Julieanna Bottorff has lived in her quiet Sedona neighborhood for 20 years. A deer path that runs behind her house and across the street was regularly trafficked by wildlife.
Then a developer moved in across the street and ripped up the path, she says. The developer plans to build as many as five 6,000-square-foot homes to be used as short-term rentals, neighbors say.
The once quiet street is now punctuated with the steady noise of construction. The move comes as residents of the tourist hotspot grapple with the consequences of a two-year-old state law that restricts how cities and towns can regulate short-term home rentals advertised on websites such as Airbnb or VRBO.
On Wednesday, more than 150 people attended a city meeting. The Sedona residents grilled state Rep. Bob Thorpe, R-Flagstaff, about how the state plans to address the law’s consequences.
Among them: investors moving into neighborhoods to buy up multiple homes, vacation renters driving up housing costs and the changing neighborhood dynamics.
Several homeowners supported the recent law that allowed vacation rentals to flourish in Arizona. They spoke about how the short-term rentals made it possible for them to pay their mortgages.
We have had an Airbnb, and have also used them.
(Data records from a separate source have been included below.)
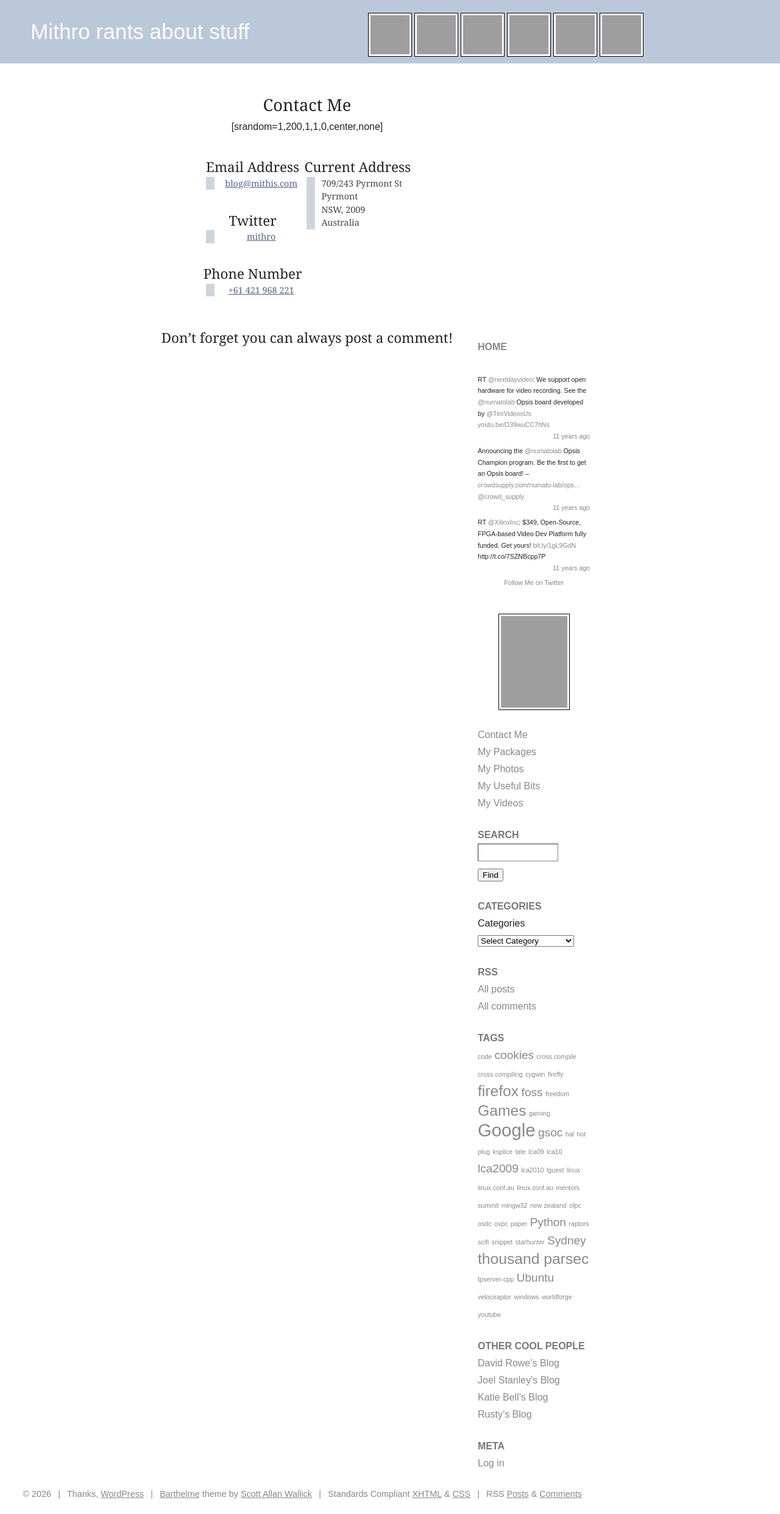
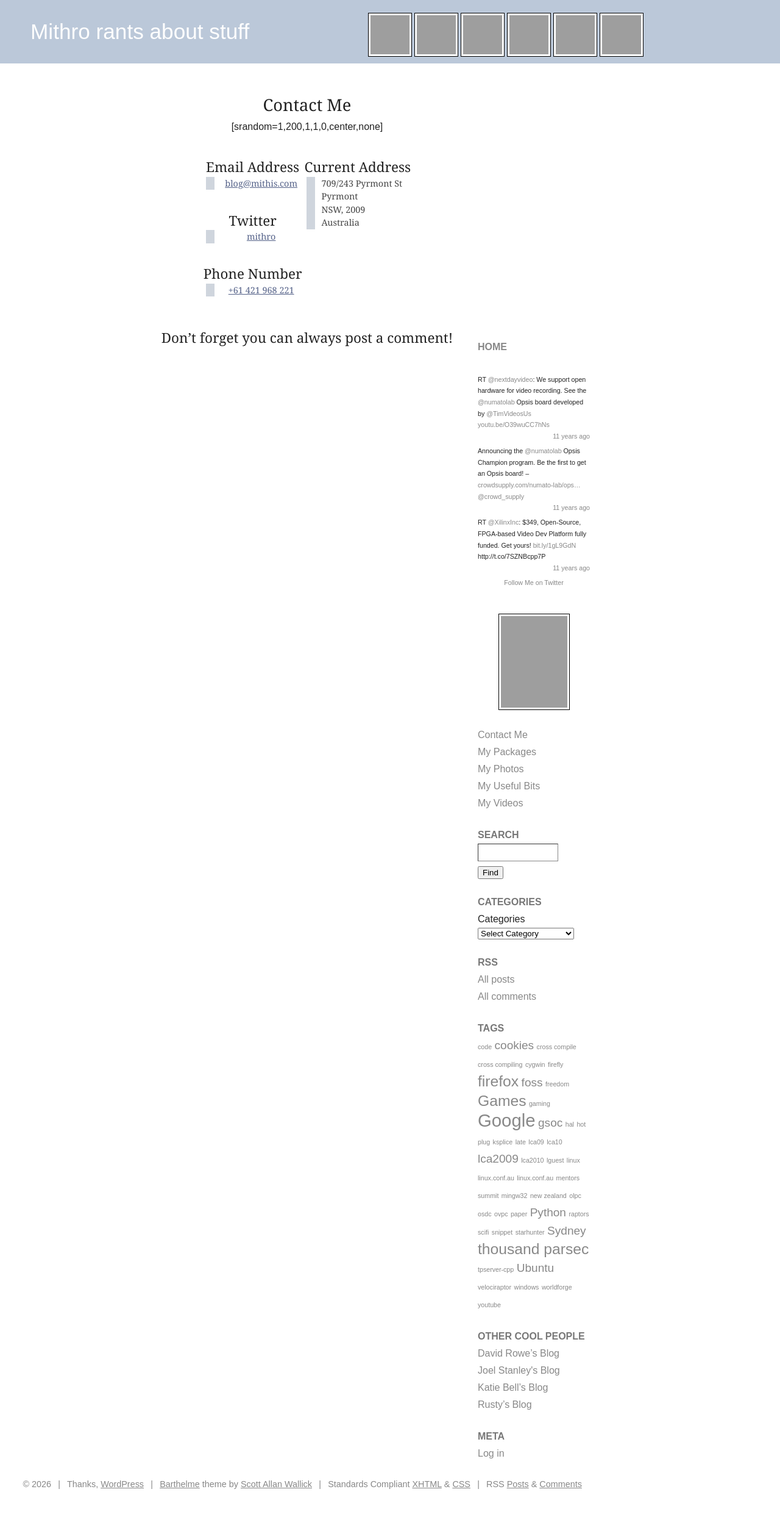
Before and after one commit to mithro/blog.mithis.net, a Jekyll site: the page built from contact.md, in a window 1280 px wide. Shown: the whole page at 61% size. Built offline with Jekyll 4.4.1, drawn with Linux system fonts in a browser that asks for light colours; grey boxes are pictures that could not be loaded.

Commit message:
Fix sidebar search/categories control line-box leading (every page)
The search submit and categories select sit alone on their line; the
container's 28px line-height strut left ~5px leading above and below each
control that live does not show, making the search widget +7px and categories
+9px taller than live and adding ~16px to every page's sidebar height (pushing
the footer down). Collapsed line-height on the form/categories container so the
control's text-less line has no strut leading, restoring 28px on the heading
and label text lines.

Verified via Playwright: search 93->86 and categories 84->75 (both now exactly
match live); "Find" button unaffected (UA line-height:normal); full-width
(incl. sidebar) single-post diff 0.56%, page height +20px -> +4px. Remaining
sidebar delta is tag_cloud +4px only.

Co-Authored-By: Claude Opus 4.7 (1M context) <noreply@anthropic.com>

```diff
--- a/assets/css/main.css
+++ b/assets/css/main.css
@@ -660,6 +660,20 @@ div.entry-content .wp-caption-text {
     text-align: center;
 }
 
+/* Sidebar form controls (search submit, categories select) sit on their own
+   line; the container's 28px line-height strut leaves ~5px leading above/below
+   each control that live does not show (~20px over the sidebar). Collapse the
+   container line-height so the control's text-less line has no strut leading,
+   and restore 28px on the heading/label text lines. */
+#search form,
+#categories-3 {
+    line-height: 0;
+}
+#categories-3 h3,
+#categories-3 label {
+    line-height: 28px;
+}
+
 /* Images */
 body img {
     border: none;
```
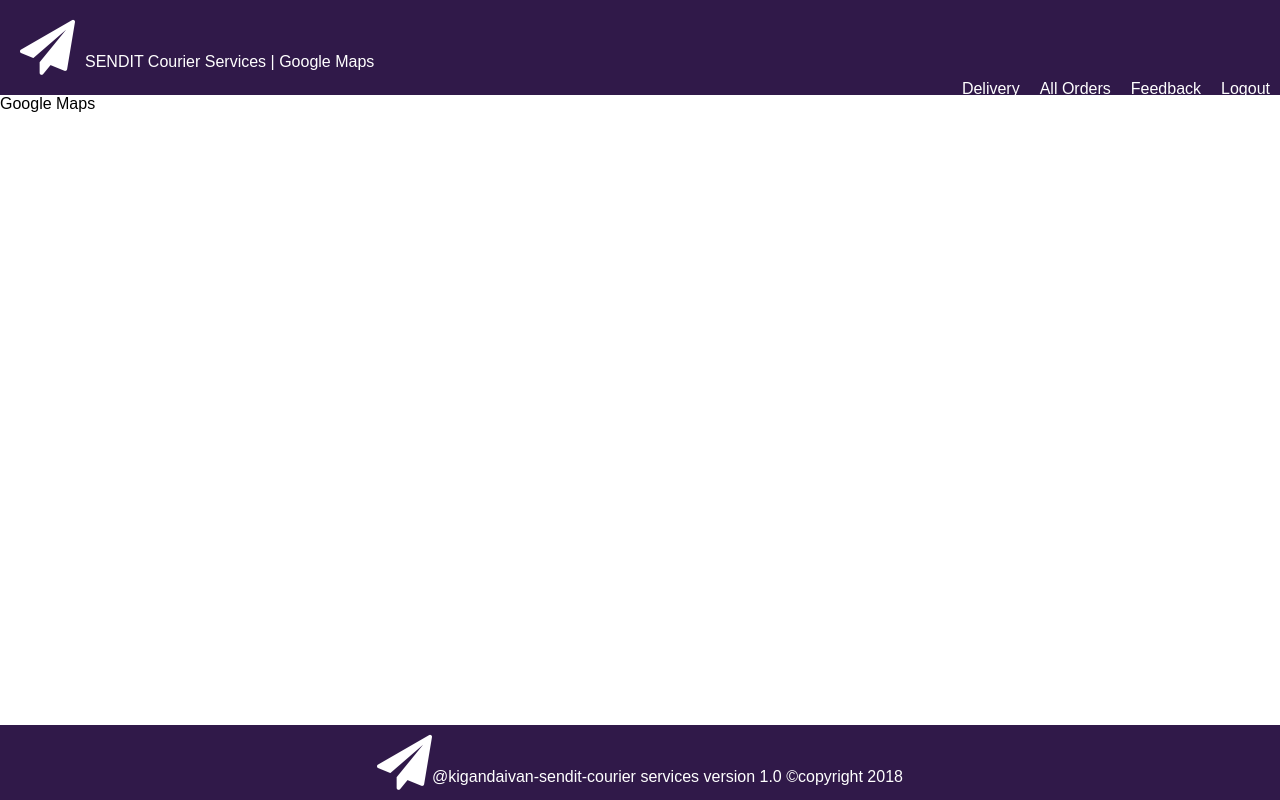
After one commit to zydplatform/APP-SENDIT, a Python web app: template UI/templates/google_maps.html in a window 1280 px wide. The commit adds this page. Run offline with Jinja, Linux system fonts and the light colour scheme; the template is opened without the code that fills it, so the values that code supplies are empty; some libraries are stand-ins or nearby versions.

Commit message:
ft-UI-features

```diff
--- /dev/null
+++ b/UI/templates/google_maps.html
@@ -0,0 +1,42 @@
+<!DOCTYPE html>
+<html lang="en">
+<head>
+    <meta charset="UTF-8">
+    <meta name="viewport" content="width=device-width, initial-scale=1.0">
+    <meta http-equiv="X-UA-Compatible" content="ie=edge">
+    <link rel="stylesheet" href="../static/main.css">
+
+    <title>Google Map Location</title>
+</head>
+<body>
+
+<!DOCTYPE html>
+<html lang="en">
+<head>
+    <meta charset="UTF-8">
+    <meta name="viewport" content="width=device-width, initial-scale=1.0">
+    <meta http-equiv="X-UA-Compatible" content="ie=edge">
+    <link rel="stylesheet" href="../static/main.css">
+    <link rel="stylesheet" href="../static/font-awesome/css/font-awesome.min.css">
+    <title>SENDIT</title>
+</head>
+<body>
+    <div class="header"><i class="fa fa-paper-plane"></i>SENDIT Courier Services  |  Google Maps</div>
+    <div class="links">
+            <a href="../../index.html">Logout</a>
+            <a href="../templates/contact.html">Feedback</a>
+            <a href="../templates/view_orders.html">All Orders </a>
+            <a href="../templates/delivery_form.html">Delivery </a>
+
+    </div>
+    <div class="container">
+    <div id="google_map">Google Maps </div>
+    <script src="../static/maps.js"></script>
+    <script src="https://maps.googleapis.com/maps/api/js"></script>
+</body>
+</html>
+
+        <div class="footer"><i class="fa fa-paper-plane"></i>@kigandaivan-sendit-courier services version 1.0 &copy;copyright 2018</div>
+    </div>
+</body>
+</html>
--- a/UI/templates/signup.html
+++ b/UI/templates/signup.html
@@ -40,7 +40,7 @@
                             <div class="col-75"><input type="password" required id="confirm" onfocus="this.value=''" placeholder="please confirm password"></div>
                     </div>
 
-                    <input type="submit" value="Submit" id="submit">
+                    <input type="submit" value="Submit">
                 </div>
             </form>
         </div>
```
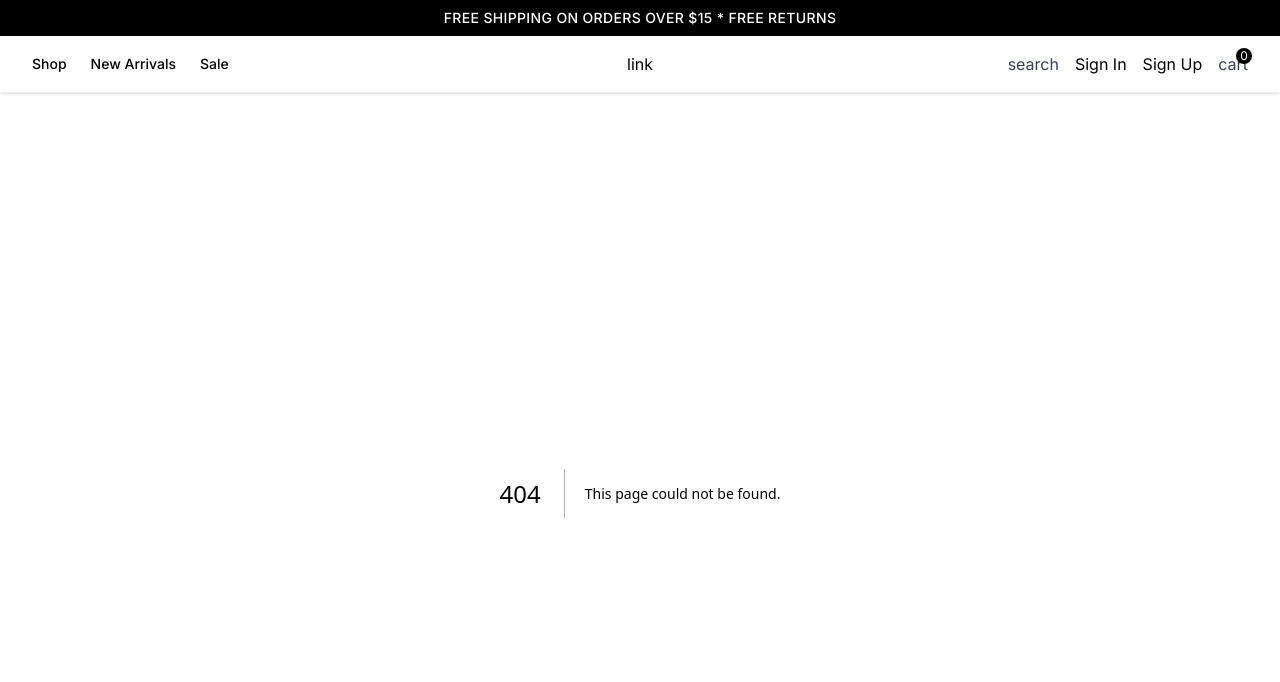
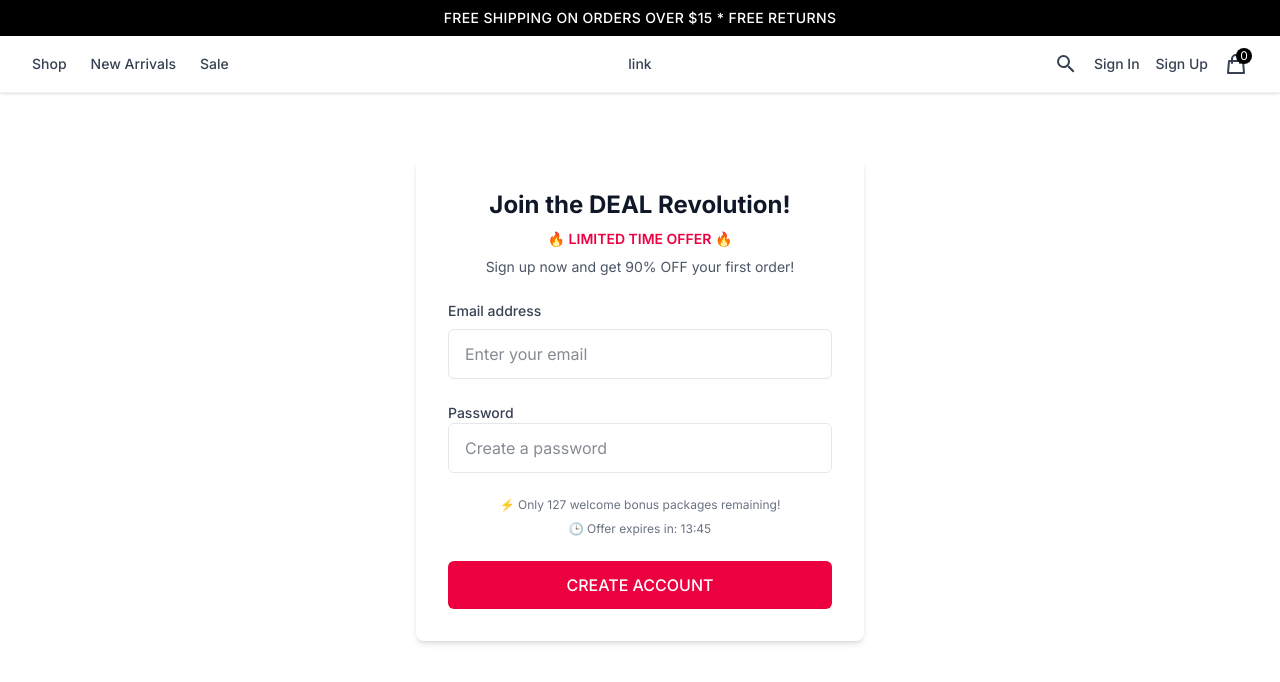
Before and after one commit to shawnsaldanha79/ecommerce-store-nextjs, a Next.js app: page /auth/sign-up in a window 1280 px wide. Before the commit this address had no page. Shown: the top 682 px of the page. Built offline with nearby package versions, Linux system fonts and the light colour scheme; no server answers.

Commit message:
add sign-up page functionality and ui

```diff
--- a/package.json
+++ b/package.json
@@ -12,9 +12,11 @@
     "@oslojs/crypto": "^1.0.1",
     "@oslojs/encoding": "^1.1.0",
     "@prisma/client": "^6.4.1",
+    "lucide-react": "^0.479.0",
     "next": "15.2.1",
     "react": "^19.0.0",
     "react-dom": "^19.0.0",
+    "react-icons": "^5.5.0",
     "zod": "^3.24.2",
     "zustand": "^5.0.3"
   },
--- a/src/actions/auth.ts
+++ b/src/actions/auth.ts
@@ -8,7 +8,7 @@ import prisma from "@/lib/prisma";
 import { cookies } from "next/headers";
 import { cache } from "react";
 
-export function generateSessionToken(): string {
+export async function generateSessionToken(): Promise<string> {
 	const bytes = new Uint8Array(20);
 	crypto.getRandomValues(bytes);
 	const token = encodeBase32LowerCaseNoPadding(bytes);
--- /dev/null
+++ b/src/app/auth/sign-up/page.tsx
@@ -0,0 +1,41 @@
+import { getCurrentSession, loginUser, registerUser } from '@/actions/auth';
+import SignUp from '@/components/auth/SignUp';
+import { redirect } from 'next/navigation';
+import React from 'react';
+import zod from 'zod';
+
+const SignUpSchema = zod.object({
+    email: zod.string().email(),
+    password: zod.string().min(5),
+})
+
+const SignUpPage = async () => {
+    const { user } = await getCurrentSession();
+
+    if (user) {
+        return redirect('/');
+    }
+
+    const action = async (prevState: any, formData: FormData) => {
+        "use server";
+        const parsed = SignUpSchema.safeParse(Object.fromEntries(formData));
+        if(!parsed.success) {
+            return {
+                message: "Invalid form data",
+            };
+        }
+
+        const { email, password } = parsed.data;
+        const { user, error } = await registerUser(email, password);
+        if(error) {
+            return { message: error };
+        } else if(user) {
+            await loginUser(email, password);
+            return redirect("/");
+        }
+    }
+
+    return <SignUp action={action} />;
+};
+
+export default SignUpPage;
--- /dev/null
+++ b/src/components/auth/SignUp.tsx
@@ -0,0 +1,85 @@
+'use client';
+
+import React, { useActionState } from 'react';
+import Form from 'next/form';
+import { Loader2 } from 'lucide-react';
+
+const initialState = {
+    message: '',
+};
+
+type SignUpProps = {
+    action: (prevState: any, formData: FormData) => Promise<{ message: string } | undefined>;
+};
+
+const SignUp = ({ action }: SignUpProps) => {
+    const [state, formAction, isPending] = useActionState(action, initialState);
+
+    return (
+        <Form action={formAction} className='max-w-md mx-auto my-16 p-8 bg-white rounded-lg shadow-md'>
+            <h1 className='text-2xl font-bold text-center mb-2 text-gray-900'>Join the DEAL Revolution!</h1>
+            <p className='text-center text-sm text-rose-600 font-semibold mb-2'>🔥 LIMITED TIME OFFER 🔥</p>
+            <p className='text-center text-sm text-gray-600 mb-6'>Sign up now and get 90% OFF your first order!</p>
+
+            <div className='space-y-6'>
+                <div className='space-y-2'>
+                    <label htmlFor='email' className='block text-sm font-medium text-gray-700'>
+                        Email address
+                    </label>
+                    <input
+                        type='email'
+                        id='email'
+                        name='email'
+                        autoComplete='email'
+                        required
+                        className='w-full px-4 py-3 border border-gray-200 rounded-md focus:ring-2 focus:ring-black focus:border-transparent transition-colors text-gray-900'
+                        placeholder='Enter your email'
+                    />
+                </div>
+
+                <div className=''>
+                    <label htmlFor='password' className='block text-sm font-medium text-gray-700'>
+                        Password
+                    </label>
+                    <input
+                        type='password'
+                        id='password'
+                        name='password'
+                        autoComplete='new-password'
+                        required
+                        className='w-full px-4 py-3 border border-gray-200 rounded-md focus:ring-2 focus:ring-black focus:border-transparent transition-colors text-gray-900'
+                        placeholder='Create a password'
+                    />
+                </div>
+
+                <div className='text-center'>
+                    <p className='text-xs text-gray-500 mb-2'>⚡️ Only 127 welcome bonus packages remaining!</p>
+                    <p className='text-xs text-gray-500 mb-4'>🕒 Offer expires in: 13:45</p>
+                </div>
+
+                <button
+                    type='submit'
+                    disabled={isPending}
+                    className={`w-full bg-rose-600 text-white py-3 rounded-md hover:bg-rose-700 transition-colors font-medium flex items-center justify-center gap-2 ${isPending ? 'cursor-not-allowed' : ''}`}
+                >
+                    {isPending ? (
+                        <React.Fragment>
+                            <Loader2 className='h-4 w-4 animate-spin' />
+                            CREATING ACCOUNT...
+                        </React.Fragment>
+                    ) : (
+                        'CREATE ACCOUNT'
+                    )}
+                </button>
+
+                {state?.message && state.message.length > 0 && (
+                    <p className='text-center text-sm text-red-600'>
+                        {state.message}
+                    </p>
+                )}
+            </div>
+        </Form>
+    );
+};
+
+export default SignUp;
--- a/src/components/layout/Header.tsx
+++ b/src/components/layout/Header.tsx
@@ -2,6 +2,8 @@
 
 import Link from 'next/link'
 import { useEffect, useState } from 'react'
+import { MdOutlineSearch } from "react-icons/md"
+import { HiOutlineShoppingBag } from "react-icons/hi"
 
 const AnnouncementBar = () => {
     return (
@@ -49,22 +51,22 @@ const Header = () => {
                             button
                         </button>
                         <nav className='hidden md:flex gap-4 lg:gap-6 text-sm font-medium'>
-                            <Link href={'#'}>Shop</Link>
-                            <Link href={'#'}>New Arrivals</Link>
-                            <Link href={'#'}>Sale</Link>
+                            <Link href={'#'} className='text-xs sm:text-sm font-medium text-gray-700 hover:text-gray-900'>Shop</Link>
+                            <Link href={'#'} className='text-xs sm:text-sm font-medium text-gray-700 hover:text-gray-900'>New Arrivals</Link>
+                            <Link href={'#'} className='text-xs sm:text-sm font-medium text-gray-700 hover:text-gray-900'>Sale</Link>
                         </nav>
                     </div>
-                    <Link href={'#'}>
+                    <Link href={'#'} className='text-xs sm:text-sm font-medium text-gray-700 hover:text-gray-900'>
                         link
                     </Link>
                     <div className='flex flex-1 justify-end items-center gap-2 sm:gap-4'>
                         <button className='text-gray-700 hover:text-gray-800 hidden sm:block'>
-                            search
+                            <MdOutlineSearch  className='h-5 w-5 sm:h-6 sm:w-6'/>
                         </button>
-                        <Link href='/auth/sign-in'>Sign In</Link>
-                        <Link href='/auth/sign-up'>Sign Up</Link>
+                        <Link href='/auth/sign-in' className='text-xs sm:text-sm font-medium text-gray-700 hover:text-gray-900'>Sign In</Link>
+                        <Link href='/auth/sign-up' className='text-xs sm:text-sm font-medium text-gray-700 hover:text-gray-900'>Sign Up</Link>
                         <button className='text-gray-700 hover:text-gray-900 relative'>
-                            cart
+                            <HiOutlineShoppingBag  className='h-5 w-5 sm:h-6 sm:w-6'/>
                             <span className='absolute -top-1 -right-1 bg-black text-white text-[10px] sm:text-xs w-3.5 h-3.5 sm:w-4 sm:h-4 rounded-full flex items-center justify-center'>
                                 0
                             </span>
```
Also changed, not shown: 1 other file (tests, documents, lock files or other folders).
The problem is in the popular areas many can become just modern day flophouses.
Personally, I feel that the property owners’ rights to full use and enjoyment should never be infringed, but rather any control of property use is best left to the individual, or past that, a small carefully supervised HOA or better yet neighborhood council.
Once we get to the municipal level, the rules get more ridiculous, and the monies wasted in trying to enforce the new laws just end up creating more bureaucracy (which taxpayers have to fund, defeating the whole exercise.) Continue reading Short Term Vacation Rentals Divide Sedona Residents